The problem: Copy out the data in full, keeping each line exactly as it reads.
*** Data under study
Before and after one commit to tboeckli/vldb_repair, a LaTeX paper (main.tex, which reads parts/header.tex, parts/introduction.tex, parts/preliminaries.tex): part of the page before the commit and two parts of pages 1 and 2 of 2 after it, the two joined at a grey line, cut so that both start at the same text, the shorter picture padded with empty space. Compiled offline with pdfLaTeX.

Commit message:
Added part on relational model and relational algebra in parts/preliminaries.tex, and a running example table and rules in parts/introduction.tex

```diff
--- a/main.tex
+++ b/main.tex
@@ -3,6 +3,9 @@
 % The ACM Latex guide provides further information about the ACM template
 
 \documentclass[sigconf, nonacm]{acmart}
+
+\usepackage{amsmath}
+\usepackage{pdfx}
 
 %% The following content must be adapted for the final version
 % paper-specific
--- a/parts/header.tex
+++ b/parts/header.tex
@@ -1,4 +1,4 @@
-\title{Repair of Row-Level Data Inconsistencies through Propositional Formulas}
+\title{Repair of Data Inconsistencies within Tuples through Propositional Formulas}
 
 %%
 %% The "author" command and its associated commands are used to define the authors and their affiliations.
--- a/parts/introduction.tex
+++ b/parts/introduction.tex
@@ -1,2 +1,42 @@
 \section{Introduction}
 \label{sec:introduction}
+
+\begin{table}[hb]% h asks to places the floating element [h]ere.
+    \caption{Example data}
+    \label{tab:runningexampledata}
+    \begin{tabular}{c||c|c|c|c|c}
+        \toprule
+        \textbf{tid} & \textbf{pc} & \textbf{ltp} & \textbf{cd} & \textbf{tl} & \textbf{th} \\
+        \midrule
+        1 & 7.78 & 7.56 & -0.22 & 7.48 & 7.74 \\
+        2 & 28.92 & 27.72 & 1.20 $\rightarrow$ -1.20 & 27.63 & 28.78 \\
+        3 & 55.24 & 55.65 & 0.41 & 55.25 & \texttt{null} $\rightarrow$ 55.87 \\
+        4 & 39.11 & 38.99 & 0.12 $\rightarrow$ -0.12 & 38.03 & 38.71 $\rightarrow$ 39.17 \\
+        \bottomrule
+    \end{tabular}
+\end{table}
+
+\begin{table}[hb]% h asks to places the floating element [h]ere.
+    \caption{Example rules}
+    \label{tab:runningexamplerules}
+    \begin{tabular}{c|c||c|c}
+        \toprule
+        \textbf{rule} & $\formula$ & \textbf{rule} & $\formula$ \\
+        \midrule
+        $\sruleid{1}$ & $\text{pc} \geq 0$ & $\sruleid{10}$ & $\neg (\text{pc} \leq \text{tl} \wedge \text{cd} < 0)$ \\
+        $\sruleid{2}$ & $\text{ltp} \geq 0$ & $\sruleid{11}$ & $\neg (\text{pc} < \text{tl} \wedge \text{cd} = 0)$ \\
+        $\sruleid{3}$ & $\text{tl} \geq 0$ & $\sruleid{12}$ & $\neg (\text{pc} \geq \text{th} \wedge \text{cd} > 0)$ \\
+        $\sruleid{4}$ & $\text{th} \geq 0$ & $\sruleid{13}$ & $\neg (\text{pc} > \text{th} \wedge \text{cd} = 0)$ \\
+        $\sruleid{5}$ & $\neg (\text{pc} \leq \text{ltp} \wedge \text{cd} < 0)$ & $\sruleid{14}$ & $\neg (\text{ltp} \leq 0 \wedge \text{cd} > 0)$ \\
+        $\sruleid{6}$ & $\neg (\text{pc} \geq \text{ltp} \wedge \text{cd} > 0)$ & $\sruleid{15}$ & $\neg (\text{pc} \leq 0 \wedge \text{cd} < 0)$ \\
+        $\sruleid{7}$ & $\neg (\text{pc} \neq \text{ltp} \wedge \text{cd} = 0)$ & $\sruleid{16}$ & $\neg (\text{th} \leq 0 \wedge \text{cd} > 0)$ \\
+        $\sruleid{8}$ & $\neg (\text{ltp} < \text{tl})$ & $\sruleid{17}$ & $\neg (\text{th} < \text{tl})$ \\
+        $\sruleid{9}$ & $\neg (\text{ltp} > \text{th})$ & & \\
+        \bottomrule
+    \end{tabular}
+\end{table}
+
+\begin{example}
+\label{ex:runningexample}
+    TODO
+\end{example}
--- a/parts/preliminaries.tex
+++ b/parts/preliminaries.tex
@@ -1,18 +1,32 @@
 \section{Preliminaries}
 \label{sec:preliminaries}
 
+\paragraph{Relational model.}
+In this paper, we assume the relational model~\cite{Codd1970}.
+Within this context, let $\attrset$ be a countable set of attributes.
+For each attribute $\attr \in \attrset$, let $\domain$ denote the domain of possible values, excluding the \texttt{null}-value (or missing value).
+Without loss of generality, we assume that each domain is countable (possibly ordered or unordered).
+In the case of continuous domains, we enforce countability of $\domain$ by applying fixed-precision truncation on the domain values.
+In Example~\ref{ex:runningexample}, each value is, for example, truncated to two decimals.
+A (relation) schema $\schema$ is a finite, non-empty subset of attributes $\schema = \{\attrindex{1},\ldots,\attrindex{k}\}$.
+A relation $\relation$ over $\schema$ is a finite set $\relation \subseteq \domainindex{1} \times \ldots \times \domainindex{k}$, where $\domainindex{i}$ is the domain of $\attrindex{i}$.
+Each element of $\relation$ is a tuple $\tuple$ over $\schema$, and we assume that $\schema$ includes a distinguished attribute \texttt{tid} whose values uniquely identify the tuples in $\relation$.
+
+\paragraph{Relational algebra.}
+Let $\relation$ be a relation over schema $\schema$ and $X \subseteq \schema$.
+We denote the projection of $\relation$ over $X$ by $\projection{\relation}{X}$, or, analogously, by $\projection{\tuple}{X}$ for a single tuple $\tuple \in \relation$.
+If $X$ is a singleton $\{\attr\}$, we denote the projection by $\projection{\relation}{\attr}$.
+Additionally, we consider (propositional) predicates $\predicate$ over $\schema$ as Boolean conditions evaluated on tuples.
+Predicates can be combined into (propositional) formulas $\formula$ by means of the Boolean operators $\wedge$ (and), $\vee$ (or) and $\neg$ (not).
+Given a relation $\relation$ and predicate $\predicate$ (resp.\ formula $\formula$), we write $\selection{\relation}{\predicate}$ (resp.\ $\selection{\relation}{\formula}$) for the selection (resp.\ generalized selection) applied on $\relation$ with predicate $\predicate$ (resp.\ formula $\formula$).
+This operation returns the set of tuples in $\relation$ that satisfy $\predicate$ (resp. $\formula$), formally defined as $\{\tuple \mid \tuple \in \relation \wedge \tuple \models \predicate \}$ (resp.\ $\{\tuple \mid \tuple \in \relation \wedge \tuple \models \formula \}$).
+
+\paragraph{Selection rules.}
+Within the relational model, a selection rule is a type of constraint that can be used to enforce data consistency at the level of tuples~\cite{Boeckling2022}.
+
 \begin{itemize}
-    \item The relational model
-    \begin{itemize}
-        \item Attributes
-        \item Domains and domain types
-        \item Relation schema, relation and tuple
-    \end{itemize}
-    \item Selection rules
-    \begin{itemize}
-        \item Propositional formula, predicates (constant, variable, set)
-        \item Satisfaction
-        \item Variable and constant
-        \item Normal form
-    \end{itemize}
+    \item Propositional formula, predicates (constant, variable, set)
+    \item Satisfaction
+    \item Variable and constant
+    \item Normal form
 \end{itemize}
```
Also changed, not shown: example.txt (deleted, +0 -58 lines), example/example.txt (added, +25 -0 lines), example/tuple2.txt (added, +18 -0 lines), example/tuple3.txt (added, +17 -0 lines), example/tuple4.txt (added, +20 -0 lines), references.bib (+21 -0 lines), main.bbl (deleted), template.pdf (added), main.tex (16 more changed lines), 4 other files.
******
Solution to this problem:
Before and after one commit to tboeckli/vldb_repair, a LaTeX paper (main.tex, which reads parts/header.tex, parts/introduction.tex, parts/preliminaries.tex): part of the page before the commit and two parts of pages 1 and 2 of 2 after it, the two joined at a grey line, cut so that both start at the same text, the shorter picture padded with empty space. Compiled offline with pdfLaTeX.

Commit message:
Added part on relational model and relational algebra in parts/preliminaries.tex, and a running example table and rules in parts/introduction.tex

```diff
--- a/main.tex
+++ b/main.tex
@@ -3,6 +3,9 @@
 % The ACM Latex guide provides further information about the ACM template
 
 \documentclass[sigconf, nonacm]{acmart}
+
+\usepackage{amsmath}
+\usepackage{pdfx}
 
 %% The following content must be adapted for the final version
 % paper-specific
--- a/parts/header.tex
+++ b/parts/header.tex
@@ -1,4 +1,4 @@
-\title{Repair of Row-Level Data Inconsistencies through Propositional Formulas}
+\title{Repair of Data Inconsistencies within Tuples through Propositional Formulas}
 
 %%
 %% The "author" command and its associated commands are used to define the authors and their affiliations.
--- a/parts/introduction.tex
+++ b/parts/introduction.tex
@@ -1,2 +1,42 @@
 \section{Introduction}
 \label{sec:introduction}
+
+\begin{table}[hb]% h asks to places the floating element [h]ere.
+    \caption{Example data}
+    \label{tab:runningexampledata}
+    \begin{tabular}{c||c|c|c|c|c}
+        \toprule
+        \textbf{tid} & \textbf{pc} & \textbf{ltp} & \textbf{cd} & \textbf{tl} & \textbf{th} \\
+        \midrule
+        1 & 7.78 & 7.56 & -0.22 & 7.48 & 7.74 \\
+        2 & 28.92 & 27.72 & 1.20 $\rightarrow$ -1.20 & 27.63 & 28.78 \\
+        3 & 55.24 & 55.65 & 0.41 & 55.25 & \texttt{null} $\rightarrow$ 55.87 \\
+        4 & 39.11 & 38.99 & 0.12 $\rightarrow$ -0.12 & 38.03 & 38.71 $\rightarrow$ 39.17 \\
+        \bottomrule
+    \end{tabular}
+\end{table}
+
+\begin{table}[hb]% h asks to places the floating element [h]ere.
+    \caption{Example rules}
+    \label{tab:runningexamplerules}
+    \begin{tabular}{c|c||c|c}
+        \toprule
+        \textbf{rule} & $\formula$ & \textbf{rule} & $\formula$ \\
+        \midrule
+        $\sruleid{1}$ & $\text{pc} \geq 0$ & $\sruleid{10}$ & $\neg (\text{pc} \leq \text{tl} \wedge \text{cd} < 0)$ \\
+        $\sruleid{2}$ & $\text{ltp} \geq 0$ & $\sruleid{11}$ & $\neg (\text{pc} < \text{tl} \wedge \text{cd} = 0)$ \\
+        $\sruleid{3}$ & $\text{tl} \geq 0$ & $\sruleid{12}$ & $\neg (\text{pc} \geq \text{th} \wedge \text{cd} > 0)$ \\
+        $\sruleid{4}$ & $\text{th} \geq 0$ & $\sruleid{13}$ & $\neg (\text{pc} > \text{th} \wedge \text{cd} = 0)$ \\
+        $\sruleid{5}$ & $\neg (\text{pc} \leq \text{ltp} \wedge \text{cd} < 0)$ & $\sruleid{14}$ & $\neg (\text{ltp} \leq 0 \wedge \text{cd} > 0)$ \\
+        $\sruleid{6}$ & $\neg (\text{pc} \geq \text{ltp} \wedge \text{cd} > 0)$ & $\sruleid{15}$ & $\neg (\text{pc} \leq 0 \wedge \text{cd} < 0)$ \\
+        $\sruleid{7}$ & $\neg (\text{pc} \neq \text{ltp} \wedge \text{cd} = 0)$ & $\sruleid{16}$ & $\neg (\text{th} \leq 0 \wedge \text{cd} > 0)$ \\
+        $\sruleid{8}$ & $\neg (\text{ltp} < \text{tl})$ & $\sruleid{17}$ & $\neg (\text{th} < \text{tl})$ \\
+        $\sruleid{9}$ & $\neg (\text{ltp} > \text{th})$ & & \\
+        \bottomrule
+    \end{tabular}
+\end{table}
+
+\begin{example}
+\label{ex:runningexample}
+    TODO
+\end{example}
--- a/parts/preliminaries.tex
+++ b/parts/preliminaries.tex
@@ -1,18 +1,32 @@
 \section{Preliminaries}
 \label{sec:preliminaries}
 
+\paragraph{Relational model.}
+In this paper, we assume the relational model~\cite{Codd1970}.
+Within this context, let $\attrset$ be a countable set of attributes.
+For each attribute $\attr \in \attrset$, let $\domain$ denote the domain of possible values, excluding the \texttt{null}-value (or missing value).
+Without loss of generality, we assume that each domain is countable (possibly ordered or unordered).
+In the case of continuous domains, we enforce countability of $\domain$ by applying fixed-precision truncation on the domain values.
+In Example~\ref{ex:runningexample}, each value is, for example, truncated to two decimals.
+A (relation) schema $\schema$ is a finite, non-empty subset of attributes $\schema = \{\attrindex{1},\ldots,\attrindex{k}\}$.
+A relation $\relation$ over $\schema$ is a finite set $\relation \subseteq \domainindex{1} \times \ldots \times \domainindex{k}$, where $\domainindex{i}$ is the domain of $\attrindex{i}$.
+Each element of $\relation$ is a tuple $\tuple$ over $\schema$, and we assume that $\schema$ includes a distinguished attribute \texttt{tid} whose values uniquely identify the tuples in $\relation$.
+
+\paragraph{Relational algebra.}
+Let $\relation$ be a relation over schema $\schema$ and $X \subseteq \schema$.
+We denote the projection of $\relation$ over $X$ by $\projection{\relation}{X}$, or, analogously, by $\projection{\tuple}{X}$ for a single tuple $\tuple \in \relation$.
+If $X$ is a singleton $\{\attr\}$, we denote the projection by $\projection{\relation}{\attr}$.
+Additionally, we consider (propositional) predicates $\predicate$ over $\schema$ as Boolean conditions evaluated on tuples.
+Predicates can be combined into (propositional) formulas $\formula$ by means of the Boolean operators $\wedge$ (and), $\vee$ (or) and $\neg$ (not).
+Given a relation $\relation$ and predicate $\predicate$ (resp.\ formula $\formula$), we write $\selection{\relation}{\predicate}$ (resp.\ $\selection{\relation}{\formula}$) for the selection (resp.\ generalized selection) applied on $\relation$ with predicate $\predicate$ (resp.\ formula $\formula$).
+This operation returns the set of tuples in $\relation$ that satisfy $\predicate$ (resp. $\formula$), formally defined as $\{\tuple \mid \tuple \in \relation \wedge \tuple \models \predicate \}$ (resp.\ $\{\tuple \mid \tuple \in \relation \wedge \tuple \models \formula \}$).
+
+\paragraph{Selection rules.}
+Within the relational model, a selection rule is a type of constraint that can be used to enforce data consistency at the level of tuples~\cite{Boeckling2022}.
+
 \begin{itemize}
-    \item The relational model
-    \begin{itemize}
-        \item Attributes
-        \item Domains and domain types
-        \item Relation schema, relation and tuple
-    \end{itemize}
-    \item Selection rules
-    \begin{itemize}
-        \item Propositional formula, predicates (constant, variable, set)
-        \item Satisfaction
-        \item Variable and constant
-        \item Normal form
-    \end{itemize}
+    \item Propositional formula, predicates (constant, variable, set)
+    \item Satisfaction
+    \item Variable and constant
+    \item Normal form
 \end{itemize}
```
Also changed, not shown: example.txt (deleted, +0 -58 lines), example/example.txt (added, +25 -0 lines), example/tuple2.txt (added, +18 -0 lines), example/tuple3.txt (added, +17 -0 lines), example/tuple4.txt (added, +20 -0 lines), references.bib (+21 -0 lines), main.bbl (deleted), template.pdf (added), main.tex (16 more changed lines), 4 other files.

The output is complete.